The most important incident in Servia during the early part of the year was the final settlement of the Austro-Servian railway question on April 8. By a special convention concluded at Berlin on July 8, 1878, the Austrian and Servian Governments had pledged themselves to effect a junction between the railways of the two countries within three years, the Austro-Hungarian Government undertaking to lay down the lines on its own territory to the point of junction at Belgrade, while Servia promised to continue within the same period the line from Belgrade to Alexinatz, whence one branch was to proceed to the Bulgarian frontier, in connection with the line from Sofia to Constantinople, and another to the Turkish frontier, in connection with the line from Mitrovitza to Salonica. Difficulties were raised, however, by the Servian Government, which proposed that the matter should be referred to a conference of the four Powers interested in it, namely, Austria, Servia, the Porte, and Bulgaria ; but this proposal was rejected by the Austrian Government.
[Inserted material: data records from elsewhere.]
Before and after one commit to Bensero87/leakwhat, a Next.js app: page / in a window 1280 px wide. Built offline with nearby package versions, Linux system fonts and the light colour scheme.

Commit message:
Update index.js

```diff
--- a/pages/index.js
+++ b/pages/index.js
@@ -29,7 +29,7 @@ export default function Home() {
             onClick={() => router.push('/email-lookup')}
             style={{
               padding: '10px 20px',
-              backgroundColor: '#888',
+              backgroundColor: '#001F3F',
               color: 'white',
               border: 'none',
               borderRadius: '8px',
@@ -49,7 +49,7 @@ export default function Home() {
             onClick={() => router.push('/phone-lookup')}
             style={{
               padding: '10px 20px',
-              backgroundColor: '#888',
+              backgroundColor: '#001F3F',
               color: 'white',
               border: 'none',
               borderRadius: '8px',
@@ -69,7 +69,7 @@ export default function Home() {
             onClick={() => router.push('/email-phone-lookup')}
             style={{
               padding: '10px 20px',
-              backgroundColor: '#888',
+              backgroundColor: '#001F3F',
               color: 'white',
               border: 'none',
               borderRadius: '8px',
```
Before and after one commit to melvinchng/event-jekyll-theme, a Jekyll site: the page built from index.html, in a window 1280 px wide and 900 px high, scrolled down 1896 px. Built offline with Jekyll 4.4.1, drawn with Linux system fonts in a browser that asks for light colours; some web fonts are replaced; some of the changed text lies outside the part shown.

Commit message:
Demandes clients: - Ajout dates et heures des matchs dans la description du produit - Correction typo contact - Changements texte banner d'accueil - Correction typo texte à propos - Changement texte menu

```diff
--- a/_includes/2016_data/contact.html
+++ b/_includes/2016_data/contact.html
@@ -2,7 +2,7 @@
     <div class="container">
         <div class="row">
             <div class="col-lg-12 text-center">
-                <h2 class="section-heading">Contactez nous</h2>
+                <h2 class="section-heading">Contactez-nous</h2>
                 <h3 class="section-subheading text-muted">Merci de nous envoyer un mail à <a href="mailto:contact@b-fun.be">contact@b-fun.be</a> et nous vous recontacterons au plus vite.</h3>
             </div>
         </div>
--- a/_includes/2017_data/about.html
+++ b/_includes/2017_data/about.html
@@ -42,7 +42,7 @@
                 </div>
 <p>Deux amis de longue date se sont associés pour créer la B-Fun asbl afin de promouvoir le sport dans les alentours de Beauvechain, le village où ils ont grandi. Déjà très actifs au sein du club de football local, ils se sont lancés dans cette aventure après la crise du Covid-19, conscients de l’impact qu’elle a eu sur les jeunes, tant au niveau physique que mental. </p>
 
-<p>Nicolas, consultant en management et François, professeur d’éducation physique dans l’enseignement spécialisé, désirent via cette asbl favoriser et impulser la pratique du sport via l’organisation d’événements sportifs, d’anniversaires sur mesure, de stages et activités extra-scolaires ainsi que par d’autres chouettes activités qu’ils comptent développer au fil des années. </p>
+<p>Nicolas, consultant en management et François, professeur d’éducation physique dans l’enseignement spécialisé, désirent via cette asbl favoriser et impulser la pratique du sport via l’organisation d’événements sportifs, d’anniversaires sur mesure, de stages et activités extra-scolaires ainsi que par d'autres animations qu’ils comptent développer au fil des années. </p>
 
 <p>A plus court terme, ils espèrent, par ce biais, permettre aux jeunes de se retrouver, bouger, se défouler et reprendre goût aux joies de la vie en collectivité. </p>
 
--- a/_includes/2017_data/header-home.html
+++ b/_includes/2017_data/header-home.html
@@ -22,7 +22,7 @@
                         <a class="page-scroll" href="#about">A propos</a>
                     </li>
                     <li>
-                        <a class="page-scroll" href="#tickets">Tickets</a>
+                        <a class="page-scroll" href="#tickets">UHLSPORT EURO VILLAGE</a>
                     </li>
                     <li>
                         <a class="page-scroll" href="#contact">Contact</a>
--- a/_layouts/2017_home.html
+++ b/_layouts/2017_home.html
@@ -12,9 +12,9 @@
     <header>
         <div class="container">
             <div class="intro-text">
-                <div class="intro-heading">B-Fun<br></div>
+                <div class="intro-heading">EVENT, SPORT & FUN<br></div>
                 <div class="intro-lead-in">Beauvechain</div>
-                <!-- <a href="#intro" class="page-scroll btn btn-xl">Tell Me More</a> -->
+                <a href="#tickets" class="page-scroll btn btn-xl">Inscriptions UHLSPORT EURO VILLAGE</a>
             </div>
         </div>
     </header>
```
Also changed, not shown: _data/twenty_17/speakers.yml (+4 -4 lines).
At length a special envoy, M. Marcic, was despatched from Belgrade to confer with the Austrian Ministers, and the result was the conclusion of a second convention, which the Servian Government specially bound itself to carry out. The term for the completion of the junction was at the same time advanced to June 15, 1883. On the Austro-Hungarian side railway communication was to be established between Buda-Pesth and the Servian frontier either by constructing a new line or extending the one already in existence, while the Servian line was to proceed from the Hungarian frontier near Belgrade through the Morava valley to Nisch, and thence on one side to the Bulgarian and on the other to the Turkish frontier. Both Governments were to use their influence to induce the Turkish and Bulgarian Governments to join their railways to those of Servia. Thus a new step was taken for the improvement of communications with the East; and in Roumania the railway question was also placed on a more satisfactory footing by the acceptance of the railway purchasing convention, as originally concluded at Berlin, by the Chamber at Bucharest on January 27. The result of the latter measure was that Germany consented to join the other Powers in recognising the independence of Roumania on February 20.
A certain progress was made by the above arrangements towards the execution of the resolutions of the Berlin Congress; but some of the most important of these resolutions still remained unfulfilled. The questions of the Greek and Montenegrin frontiers, and that of the reforms in Armenia, the necessity for whose settlement had been repeatedly and strongly urged on the Porte by Lord Salisbury, were taken up with increased vigour by Lord Granville on his accession to office. When Mr. Goschen arrived at Constantinople on May 26, to take the place of Sir Henry Layard as special ambassador of the British Government